After a five-week recess, Congress is back at work in the last legislative session before midterm elections in four weeks. Reams of bills await attention — including more than 300 measures from the House that the Senate has so far shelved — and President Obama is pressing for small-business tax breaks. How much will lawmakers — who won't want to alienate voters ahead of elections — get done? Most experts agree: not much.
The down economy remains the focus of Congress, and the search is on for that magic cure to turn things around.
For instance, there are those Bush-era income-tax cuts due to expire at the end of this year. Obama wants the cuts extended, but only for couples earning up to $250,000.
Republicans, including House Minority Leader John Boehner, say those tax cuts should also be extended for the 3 percent of Americans who earn more.
"If the only option I have is to vote for some of those tax reductions, I'll vote for them," Boehner said Sunday on CBS's Face the Nation. "But I've been making the point now for months that we need to extend all the current rates for all Americans, if we want to get our economy going again and we want to get jobs in America."
While those comments seemed to signal to some the potential for compromise, the Republican leader was outright dismissive of the president's plan for more spending.

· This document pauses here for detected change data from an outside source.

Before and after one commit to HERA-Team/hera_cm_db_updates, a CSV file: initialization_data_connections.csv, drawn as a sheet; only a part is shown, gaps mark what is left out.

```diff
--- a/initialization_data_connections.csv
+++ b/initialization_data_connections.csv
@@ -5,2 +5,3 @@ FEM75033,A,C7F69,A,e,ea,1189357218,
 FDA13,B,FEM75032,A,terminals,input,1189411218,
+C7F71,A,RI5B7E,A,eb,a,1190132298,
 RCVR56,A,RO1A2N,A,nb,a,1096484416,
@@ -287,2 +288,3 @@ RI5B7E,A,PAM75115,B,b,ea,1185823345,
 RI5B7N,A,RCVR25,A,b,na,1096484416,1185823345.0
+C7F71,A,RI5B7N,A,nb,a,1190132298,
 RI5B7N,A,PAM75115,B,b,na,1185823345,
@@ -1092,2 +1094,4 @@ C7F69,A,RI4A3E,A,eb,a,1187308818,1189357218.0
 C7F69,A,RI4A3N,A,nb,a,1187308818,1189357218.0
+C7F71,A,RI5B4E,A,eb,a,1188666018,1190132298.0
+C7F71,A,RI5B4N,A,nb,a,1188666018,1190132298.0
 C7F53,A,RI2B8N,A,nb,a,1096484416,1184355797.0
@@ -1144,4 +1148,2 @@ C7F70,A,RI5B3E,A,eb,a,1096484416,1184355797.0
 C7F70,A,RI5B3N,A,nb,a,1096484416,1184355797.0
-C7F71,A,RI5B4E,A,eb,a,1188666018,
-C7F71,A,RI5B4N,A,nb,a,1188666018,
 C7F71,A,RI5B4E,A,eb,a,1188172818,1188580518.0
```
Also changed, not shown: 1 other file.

Obama has been calling on the Senate to pass a multibillion-dollar package of tax breaks and loans for small businesses that has been stalled for months — plus another $50 billion in spending on roads, bridges and other infrastructure.
"I wonder what's new about more stimulus spending, more taxes and more uncertainty for American small businesses," Boehner said. "That's what the president is proposing, and what's new about that?"
But Democratic Majority Leader Steny Hoyer says the GOP alternative proposal to cut government spending down to 2008 levels will only make things worse.
"If you in effect withdraw investment from the economy now, in an effort to, the Republicans say, simply cut spending, it's going to go further down," Hoyer said. "And you are going to be in a downward spiral, because then revenues are going to go down and you are going to be chasing your tail down a rat hole."
And there are still more bills sitting on the table.
"The problem, the real challenge here, is the clock," said Sandra Eskin of the Health Group at the Pew Charitable Trusts. She's backing a bill that would give the Food and Drug Administration new authority over food production, including the power to force the recall of tainted food. It's stalled in the Senate even with bipartisan support.
"Anybody with a bill that they would like to have passed is fighting the clock more than anything else," Eskin said. "There are very limited days left. I believe the accurate count is 14 legislative days — days on which the Senate will take a vote before they recess for the election period."
Also in the pipeline are spending bills to keep the lights on at government agencies, a defense bill that would end the "don't ask, don't tell" policy for gays in the military, and a treaty with Russia on arms control. Plus, multiple committees have drafted legislation in response to the BP oil spill in the Gulf of Mexico.
They'd be big issues at any other time, but they're now competing to get on the radar in this short pre-election stretch.